The traveler in Florida may notice even from the windows of the railway-train that all over the surface of the soil in the pinewoods lie little heaps of sand which contain about one half a cubic foot of material which has been thrown upon the surface since the last period of rains. Sometimes there are only a dozen or two of these heaps to the acre, but they often amount to as many as two hundred or more in that area. Where they are few in number, we may remark that they are distributed in a tortuous line. Where they are very plenty, these tortuous lines intersect each other in such varied directions that no order in the distribution of the hillocks is discernible. Closer observation will show that these heaps are thrown out upon the burrows formed by the gophers. At first it might be supposed that they represented the points of entrance or exit of the subterranean passages, for it seems possible that the soft sand has fallen down over the opening so as to conceal its original position, and thus give the accumulation the aspect of a mere heap; but if the student takes pains to dig down into these little mounds, he will find that they do not communicate directly with the burrows. It is generally impossible to trace in the loose sand the manner in which they have been thrust up to the surface.

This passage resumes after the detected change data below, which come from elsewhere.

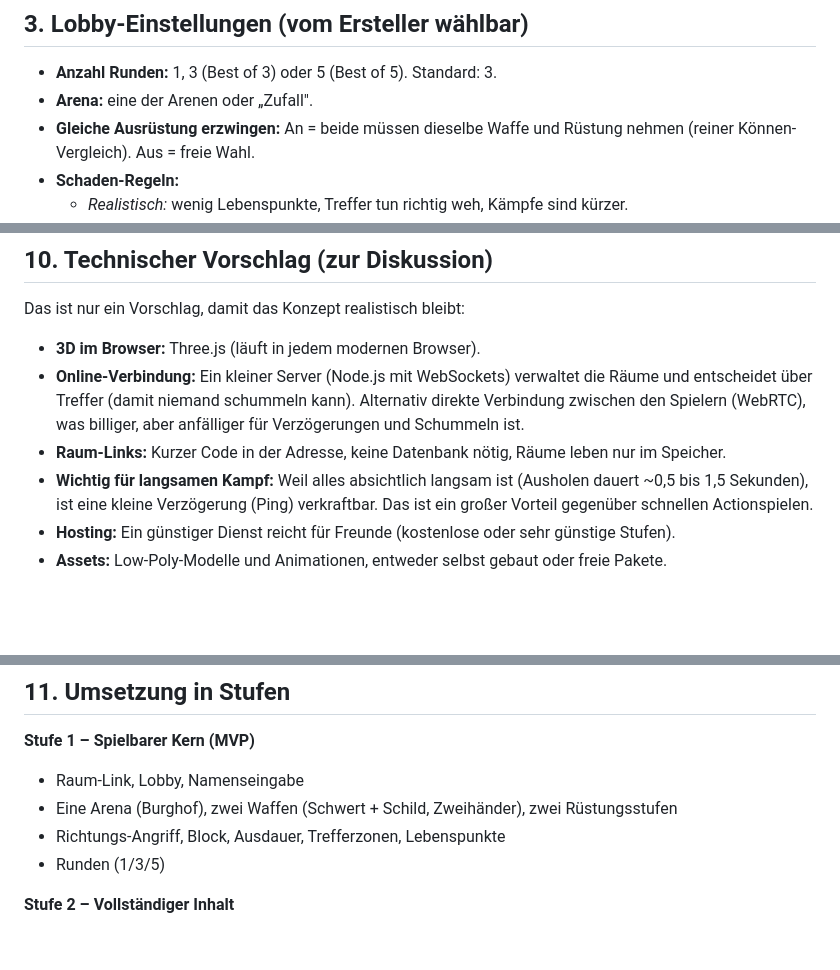
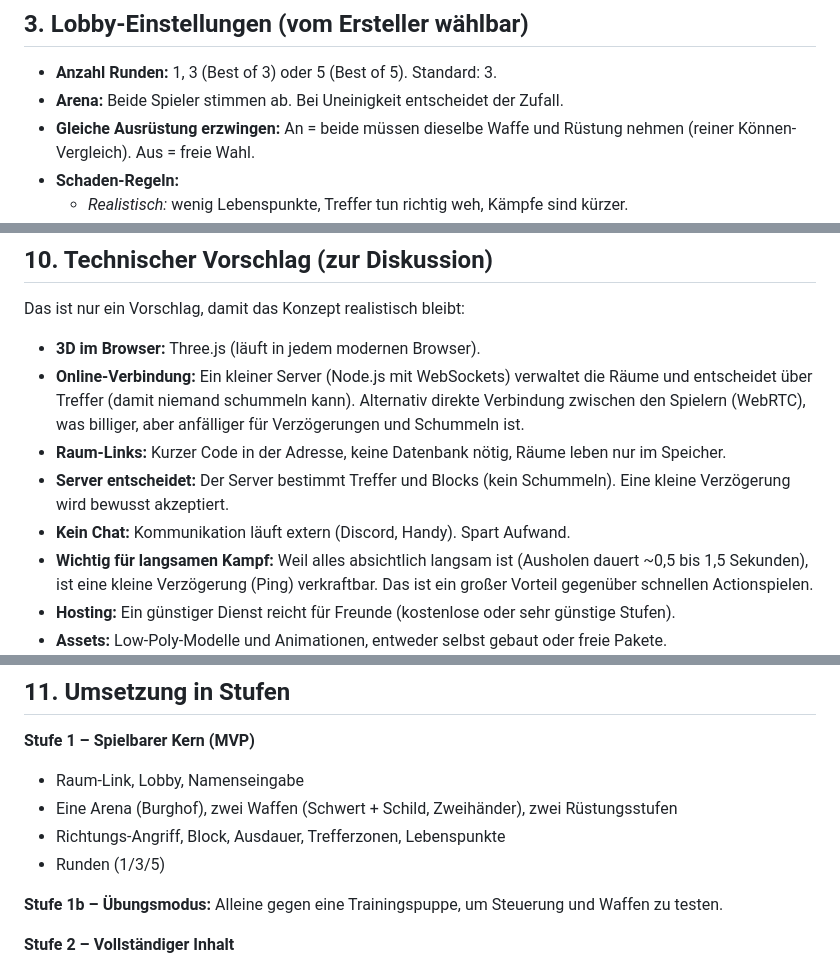
Before and after one commit to ImbA07/1on1, a Markdown page: KONZEPT.md, 3 parts joined by grey strips. Rendered like a GitHub page; blank space fills up the shorter version.

```diff
--- a/KONZEPT.md
+++ b/KONZEPT.md
@@ -43,7 +43,7 @@ Verlässt jemand den Raum mitten im Kampf, ist die Runde für den anderen gewonn
 ## 3. Lobby-Einstellungen (vom Ersteller wählbar)
 
 - **Anzahl Runden:** 1, 3 (Best of 3) oder 5 (Best of 5). Standard: 3.
-- **Arena:** eine der Arenen oder „Zufall".
+- **Arena:** Beide Spieler stimmen ab. Bei Uneinigkeit entscheidet der Zufall.
 - **Gleiche Ausrüstung erzwingen:** An = beide müssen dieselbe Waffe und Rüstung nehmen (reiner Können-Vergleich). Aus = freie Wahl.
 - **Schaden-Regeln:**
   - *Realistisch:* wenig Lebenspunkte, Treffer tun richtig weh, Kämpfe sind kürzer.
@@ -218,6 +224,8 @@ Das ist nur ein Vorschlag, damit das Konzept realistisch bleibt:
 - **3D im Browser:** Three.js (läuft in jedem modernen Browser).
 - **Online-Verbindung:** Ein kleiner Server (Node.js mit WebSockets) verwaltet die Räume und entscheidet über Treffer (damit niemand schummeln kann). Alternativ direkte Verbindung zwischen den Spielern (WebRTC), was billiger, aber anfälliger für Verzögerungen und Schummeln ist.
 - **Raum-Links:** Kurzer Code in der Adresse, keine Datenbank nötig, Räume leben nur im Speicher.
+- **Server entscheidet:** Der Server bestimmt Treffer und Blocks (kein Schummeln). Eine kleine Verzögerung wird bewusst akzeptiert.
+- **Kein Chat:** Kommunikation läuft extern (Discord, Handy). Spart Aufwand.
 - **Wichtig für langsamen Kampf:** Weil alles absichtlich langsam ist (Ausholen dauert ~0,5 bis 1,5 Sekunden), ist eine kleine Verzögerung (Ping) verkraftbar. Das ist ein großer Vorteil gegenüber schnellen Actionspielen.
 - **Hosting:** Ein günstiger Dienst reicht für Freunde (kostenlose oder sehr günstige Stufen).
 - **Assets:** Low-Poly-Modelle und Animationen, entweder selbst gebaut oder freie Pakete.
@@ -231,6 +239,8 @@ Das ist nur ein Vorschlag, damit das Konzept realistisch bleibt:
 - Eine Arena (Burghof), zwei Waffen (Schwert + Schild, Zweihänder), zwei Rüstungsstufen
 - Richtungs-Angriff, Block, Ausdauer, Trefferzonen, Lebenspunkte
 - Runden (1/3/5)
+
+**Stufe 1b – Übungsmodus:** Alleine gegen eine Trainingspuppe, um Steuerung und Waffen zu testen.
 
 **Stufe 2 – Vollständiger Inhalt**
 - Alle 6 Waffen, alle 3 Rüstungsstufen, Wurfaxt
```
Also changed, not shown: other parts of KONZEPT.md (+10 -5 lines).
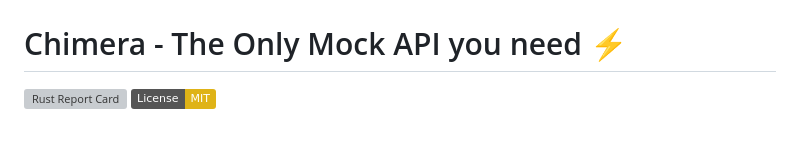
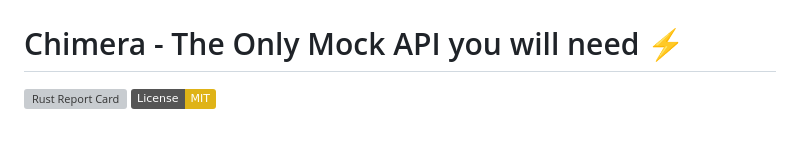
Before and after one commit to AMS003010/Chimera, a Markdown page: README.md, the part around the change. Drawn GitHub-style; badges without logos; grey boxes are pictures that could not be loaded.

```diff
--- a/README.md
+++ b/README.md
@@ -1,6 +1,6 @@
 ![ui](/assets/banner.png)
 
-# Chimera - The Only Mock API you need ⚡
+# Chimera - The Only Mock API you will need ⚡
 
 [![Rust Report Card](https://rust-reportcard.xuri.me/badge/github.com/ams003010/chimera)](https://rust-reportcard.xuri.me/report/github.com/ams003010/chimera)
 ![License: MIT](https://img.shields.io/badge/License-MIT-yellow.svg)
```
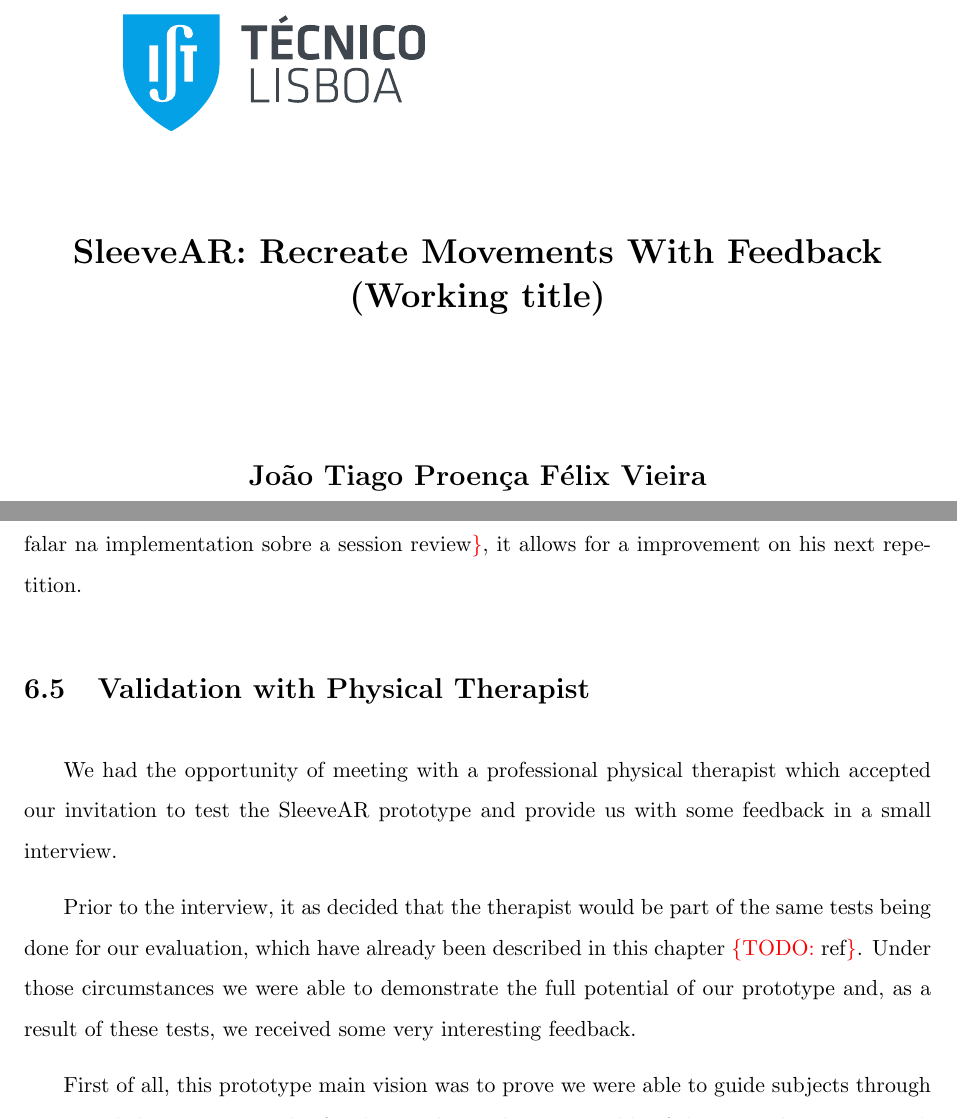
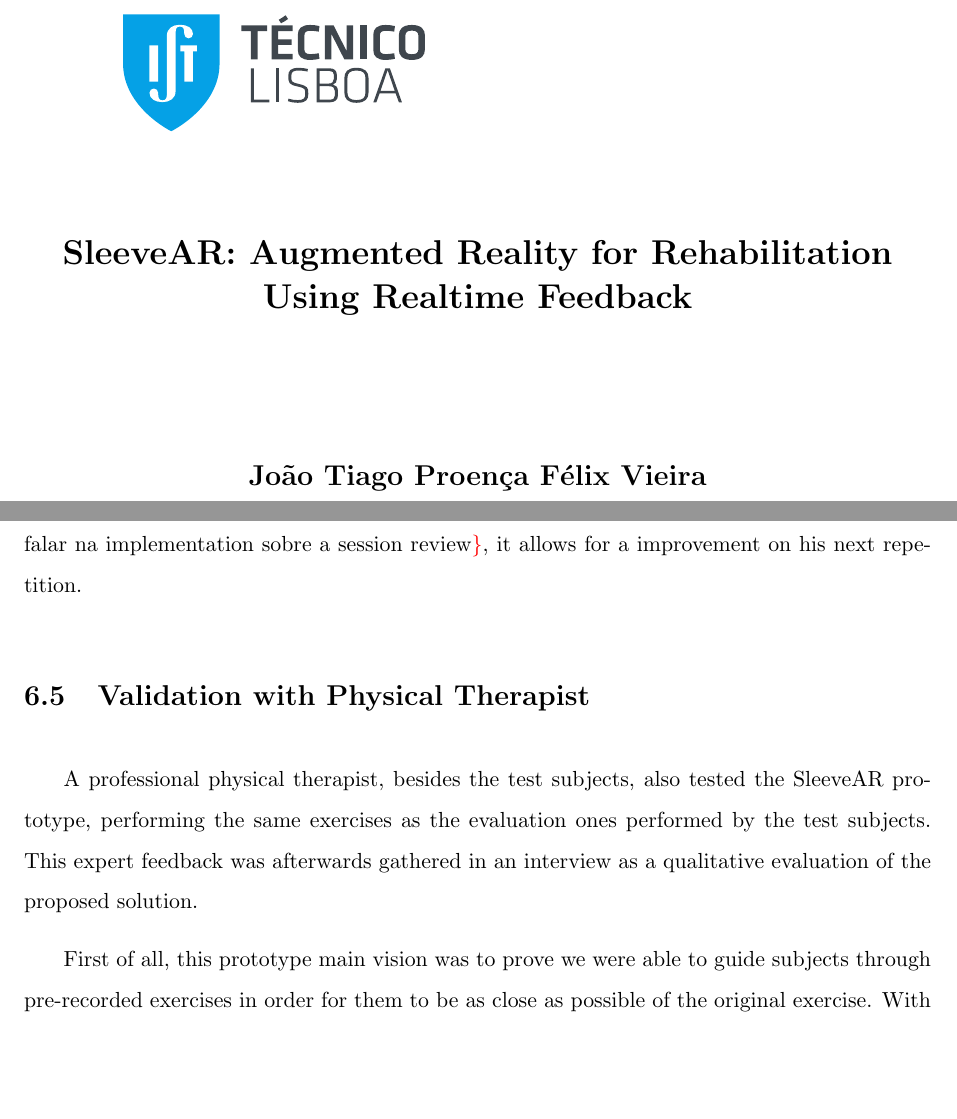
Before and after one commit to ovieira/Dissertation, a LaTeX thesis (thesis-main.tex, which reads chapters/evaluation.tex, cover.tex): two parts of pages 1 and 55 of 63, joined at a grey line, cut at the place of the change, the shorter picture padded with empty space. Compiled offline with pdfLaTeX.

Commit message:
changed stuff

```diff
--- a/chapters/evaluation.tex
+++ b/chapters/evaluation.tex
@@ -155,9 +155,7 @@ it allows for a improvement on his next repetition.
 
 \section{Validation with Physical Therapist}
 
-We had the opportunity of meeting with a professional physical therapist which accepted our invitation to test the SleeveAR prototype and provide us with some feedback in a small interview.
-
-Prior to the interview, it as decided that the therapist would be part of the same tests being done for our evaluation, which have already been described in this chapter \todo{ref}. Under those circumstances we were able to demonstrate the full potential of our prototype and, as a result of these tests, we received some very interesting feedback.
+A professional physical therapist, besides the test subjects, also tested the SleeveAR prototype, performing the same exercises as the evaluation ones performed by the test subjects. This expert feedback was afterwards gathered in an interview as a qualitative evaluation of the proposed solution.
 
 First of all, this prototype main vision was to prove we were able to guide subjects through pre-recorded exercises in order for them to be as close as possible of the original exercise. With this in mind, we wanted to know in what way would this kind of tool be useful in a regular physical therapy work environment. We also wanted to understand what would be missing to make SleeveAR a more complete tool for a common use along this field of rehabilitation.
 
--- a/cover.tex
+++ b/cover.tex
@@ -1,7 +1,7 @@
 
 
 \def\date{October 2015}
-\def\titulo{SleeveAR: Recreate Movements With Feedback (Working title)}
+\def\titulo{SleeveAR: Augmented Reality for Rehabilitation Using Realtime Feedback}
 \def\avitima{Jo\~{a}o Tiago Proen\c{c}a F\'elix Vieira}
 
 \thispagestyle{empty}
```
Also changed, not shown: chapters/relatedwork.tex (+6 -6 lines), thesis-main.pdf, chapters/evaluation.tex (4 more changed lines).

A little careful searching will show the way in which these curious mounds have been formed. Here and there, but rarely perhaps in one amid a hundred of these mounds, we find the place where the reptile entered the ground. This opening is at once seen to be quite separate in character from the mounds which first attract the eye. It consists of a clearly defined tunnel, the sides commonly somewhat smooth and compacted by the energy with which the body of the creature has been driven through it. The passage inclines steeply downward, descending at the outset at an angle of from 20° to 30°, then turning at the depth of two or three feet to a more horizontal position. On the surface, a little beyond this entrance, is a heap of débris, which consists of the sand taken from the passage. A few feet in from the opening, the passage appears to be closed by loose material which was not ejected from the mouth of the tunnel. Although I have been unable to catch these tortoises at work, I have succeeded by tolerably safe inferences in tracing their method of operation. When they